#### Your goal:
Check each line of the data for "Output", and copy the ones that have it.

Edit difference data
:::

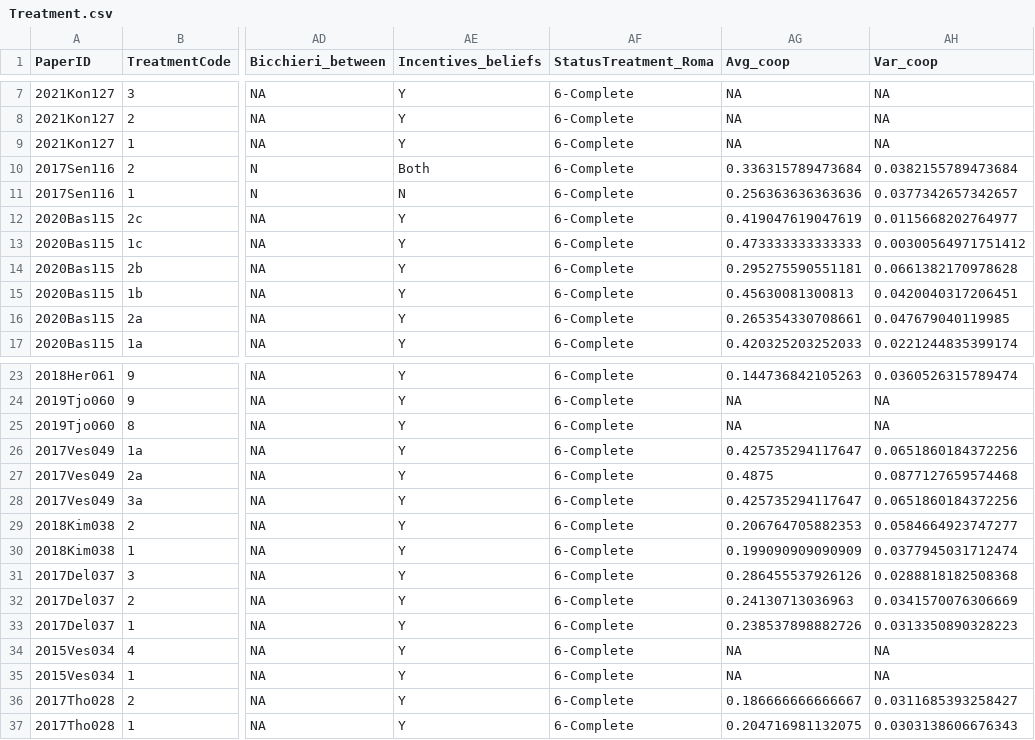
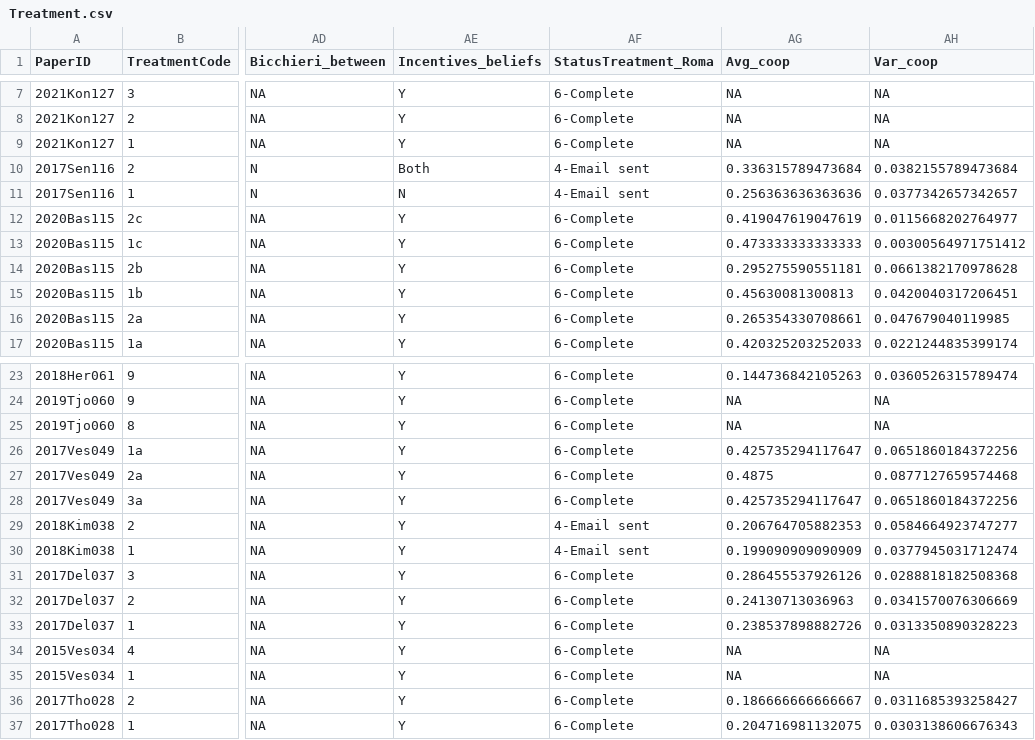
Before and after one commit to StefanoPagano/Social_norm_meta_analysis, a CSV file: File_DB/Output/Treatment.csv, drawn as a sheet; only a part is shown, gaps mark what is left out; the diff names each change by its address in the sheet, - before the commit and + after, or states it on an @@ line.

Commit message:
new dg analysis after meeting 19_01_2022

```diff
--- a/File_DB/Output/Treatment.csv
+++ b/File_DB/Output/Treatment.csv
-AF10:AF11 (StatusTreatment_Roma): 6-Complete
+AF10:AF11 (StatusTreatment_Roma): 4-Email sent
-AF29:AF30 (StatusTreatment_Roma): 6-Complete
+AF29:AF30 (StatusTreatment_Roma): 4-Email sent
```
Also changed, not shown: Paper_csv/2017Sen116_finaldf.csv, Paper_csv/2018Kim038_finaldf.csv, 1 other file.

:::

#### Result for this exercise:
Before and after one commit to StefanoPagano/Social_norm_meta_analysis, a CSV file: File_DB/Output/Treatment.csv, drawn as a sheet; only a part is shown, gaps mark what is left out; the diff names each change by its address in the sheet, - before the commit and + after, or states it on an @@ line.
--- a/File_DB/Output/Treatment.csv
+++ b/File_DB/Output/Treatment.csv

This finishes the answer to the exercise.